#### WHAT IS BEING ASKED
What lines in the records below mention "emailHelp"? List them all.

(TASK INPUT Opens)

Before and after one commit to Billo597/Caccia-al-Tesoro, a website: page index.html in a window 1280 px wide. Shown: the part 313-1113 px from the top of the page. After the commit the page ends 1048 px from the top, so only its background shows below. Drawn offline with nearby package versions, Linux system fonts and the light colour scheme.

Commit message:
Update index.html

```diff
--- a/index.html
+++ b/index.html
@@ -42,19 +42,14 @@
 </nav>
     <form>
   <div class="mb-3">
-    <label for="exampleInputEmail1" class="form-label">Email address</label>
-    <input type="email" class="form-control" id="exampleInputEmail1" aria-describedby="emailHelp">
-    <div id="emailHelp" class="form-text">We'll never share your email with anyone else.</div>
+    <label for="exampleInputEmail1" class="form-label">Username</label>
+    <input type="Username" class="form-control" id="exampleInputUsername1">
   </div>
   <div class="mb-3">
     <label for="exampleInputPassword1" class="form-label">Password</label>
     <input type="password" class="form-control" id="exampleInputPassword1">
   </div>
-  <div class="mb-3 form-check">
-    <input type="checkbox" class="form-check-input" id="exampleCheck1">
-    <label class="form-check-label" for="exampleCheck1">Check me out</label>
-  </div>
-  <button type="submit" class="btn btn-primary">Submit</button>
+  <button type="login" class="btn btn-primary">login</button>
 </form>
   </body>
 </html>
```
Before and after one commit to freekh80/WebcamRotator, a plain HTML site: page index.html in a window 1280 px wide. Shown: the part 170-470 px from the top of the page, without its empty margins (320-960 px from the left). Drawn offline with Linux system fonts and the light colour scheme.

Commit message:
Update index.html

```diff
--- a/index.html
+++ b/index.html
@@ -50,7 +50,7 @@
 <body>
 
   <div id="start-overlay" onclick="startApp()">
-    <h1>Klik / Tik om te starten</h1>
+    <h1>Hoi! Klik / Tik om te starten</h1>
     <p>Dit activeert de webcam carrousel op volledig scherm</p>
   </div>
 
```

(TASK INPUT Closes)

#### OUTPUT
-    <input type="email" class="form-control" id="exampleInputEmail1" aria-describedby="emailHelp">
-    <div id="emailHelp" class="form-text">We'll never share your email with anyone else.</div>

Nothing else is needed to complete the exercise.